“Sometimes in bigotry you use a modicum of facts to build your conspiracy,” Foxman said. “If the economy was not in crisis, bigots could not use the economy as a platform on which to operate. Lehman, Bear Sterns, the current Fed chairman, the previous Fed chairman — but that assumes a classic anti-Semitic canard that all these people are in these positions because they are Jewish and therefore act out their Jewishness.”
This is familiar territory for the Jewish people.

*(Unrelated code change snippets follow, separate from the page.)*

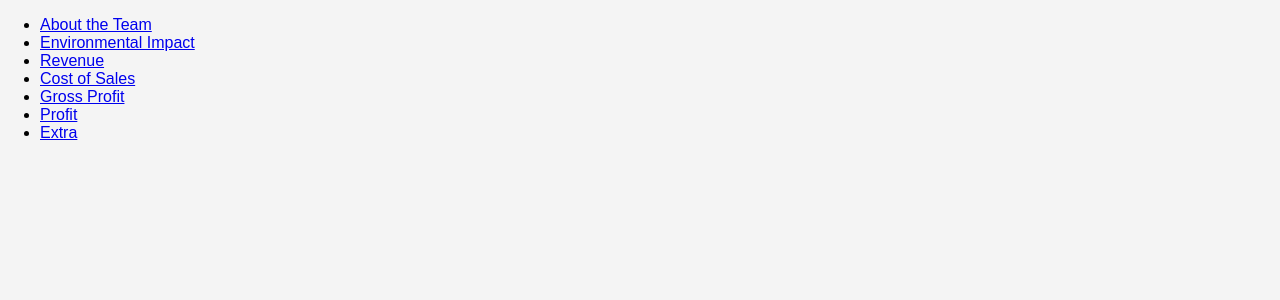
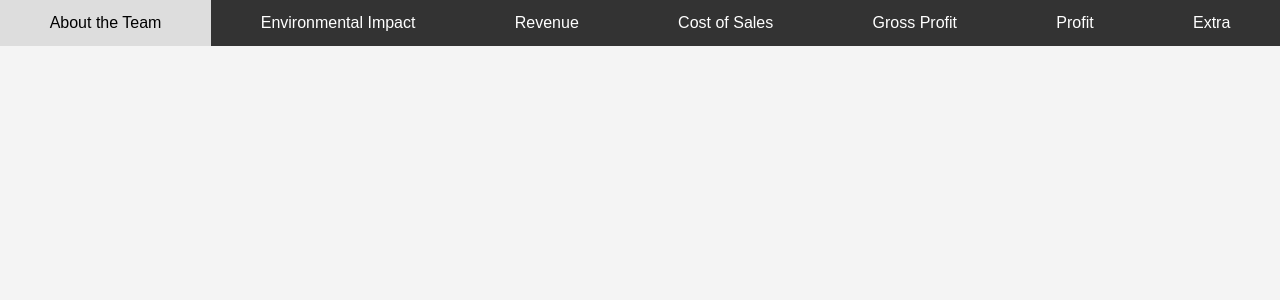
Before and after one commit to ScarlettRiott/TeslaImprove, a React (Vite) app: page /extra in a window 1280 px wide. Shown: the top 300 px of the page. Built offline with nearby package versions, Linux system fonts and the light colour scheme; the HTML template or start-up script is replaced by a standard one.

Commit message:
fix design

```diff
--- a/src/Tabs.jsx
+++ b/src/Tabs.jsx
@@ -1,19 +1,32 @@
-import React from 'react';
-import { NavLink } from 'react-router-dom';
+import React, { useState } from 'react';
+import { NavLink, useNavigate, useLocation } from 'react-router-dom';
 
 const Tabs = () => {
+  const location = useLocation();
+  const navigate = useNavigate();
+
+  const tabs = [
+    { path: '/about-the-team', label: 'About the Team' },
+    { path: '/environmental-impact', label: 'Environmental Impact' },
+    { path: '/revenue', label: 'Revenue' },
+    { path: '/cost-of-sales', label: 'Cost of Sales' },
+    { path: '/gross-profit', label: 'Gross Profit' },
+    { path: '/profit', label: 'Profit' },
+    { path: '/extra', label: 'Extra' }
+  ];
+
   return (
-    <nav>
-      <ul>
-        <li><NavLink to="/about-the-team">About the Team</NavLink></li>
-        <li><NavLink to="/environmental-impact">Environmental Impact</NavLink></li>
-        <li><NavLink to="/revenue">Revenue</NavLink></li>
-        <li><NavLink to="/cost-of-sales">Cost of Sales</NavLink></li>
-        <li><NavLink to="/gross-profit">Gross Profit</NavLink></li>
-        <li><NavLink to="/profit">Profit</NavLink></li>
-        <li><NavLink to="/extra">Extra</NavLink></li>
-      </ul>
-    </nav>
+    <div className="tab-container">
+      {tabs.map((tab, index) => (
+        <div
+          key={index}
+          className={`tab ${location.pathname === tab.path ? 'active' : ''}`}
+          onClick={() => navigate(tab.path)}
+        >
+          {tab.label}
+        </div>
+      ))}
+    </div>
   );
 };
 
--- a/src/pages/CostOfSales.jsx
+++ b/src/pages/CostOfSales.jsx
@@ -16,7 +16,7 @@ const CostOfSales = () => {
         used.
       </p>
       <p><strong>Analysis</strong></p>
-      <table border="1" cellspacing="0" cellpadding="5">
+      <table border="1" cellSpacing="0" cellPadding="5">
         <thead>
           <tr>
             <th>Year</th>
--- a/src/pages/Profit.jsx
+++ b/src/pages/Profit.jsx
@@ -14,7 +14,7 @@ const Profit = () => {
         statement. Tesla's approach to net income reflects a balance between
         aggressive growth strategies and achieving profitability.
       </p>
-      <table border="1" cellspacing="0" cellpadding="5">
+      <table border="1" cellSpacing="0" cellPadding="5">
         <thead>
           <tr>
             <th></th>
```
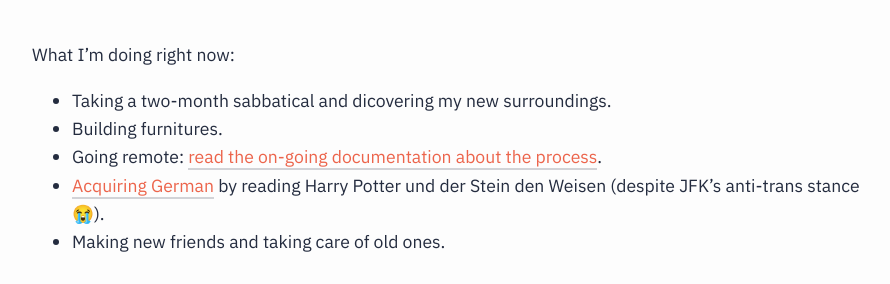
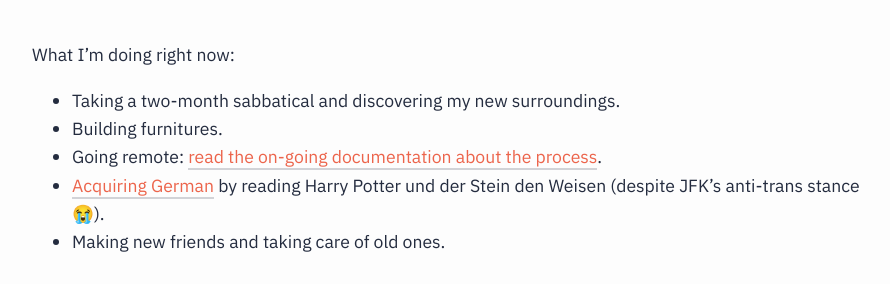
Before and after one commit to merciremi/remicodes, a Jekyll site: the page built from _pages/02_now.md, in a window 1280 px wide. Shown: the part 174-458 px from the top of the page, without its empty margins (192-1082 px from the left). Built offline with Jekyll 4.4.1, drawn with Linux system fonts in a browser that asks for light colours; some web fonts are replaced.

Commit message:
Fix typo

```diff
--- a/_pages/02_now.md
+++ b/_pages/02_now.md
@@ -6,7 +6,7 @@
 
 What I'm doing right now:
 
-- Taking a two-month sabbatical and dicovering my new surroundings.
+- Taking a two-month sabbatical and discovering my new surroundings.
 - Building furnitures.
 - Going remote: [read the on-going documentation about the process]({{site.baseurl}}/going-remote-live-documentation/).
 - [Acquiring German]({{site.baseurl}}/scribbles/#2020-06-17) by reading Harry Potter und der Stein den Weisen (despite JFK's anti-trans stance 😭).
```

From poisoning the well to plunging Weimar Germany into desperate poverty, Jews have often been blamed for otherwise explainable tragedies (such as poor sanitation and war reparations).
Anti-Semites looked to the business pages and found Jewish names being mentioned in almost inverse relation to the stock market’s decline.
They turned to Washington and found Jewish economists being blamed for policies that precipitated the crisis and labeled as Jews several policymakers who aren’t, such as former Treasury Secretary Henry Paulson and his successor Timothy Geithner.
And then in early December, anti-Semites received an early Christmas gift: Bernard Madoff.
Never mind the culpability of the policies of President Bush and President Clinton, the mortgage lending practices of the likes of Countrywide’s Angelo Mozilo — let alone the conspicuous consumption of the American consumer.
Anti-Semites prefer to discount the facts and cling to convenient Jewish names and faces.
You can read the rest of the my story here.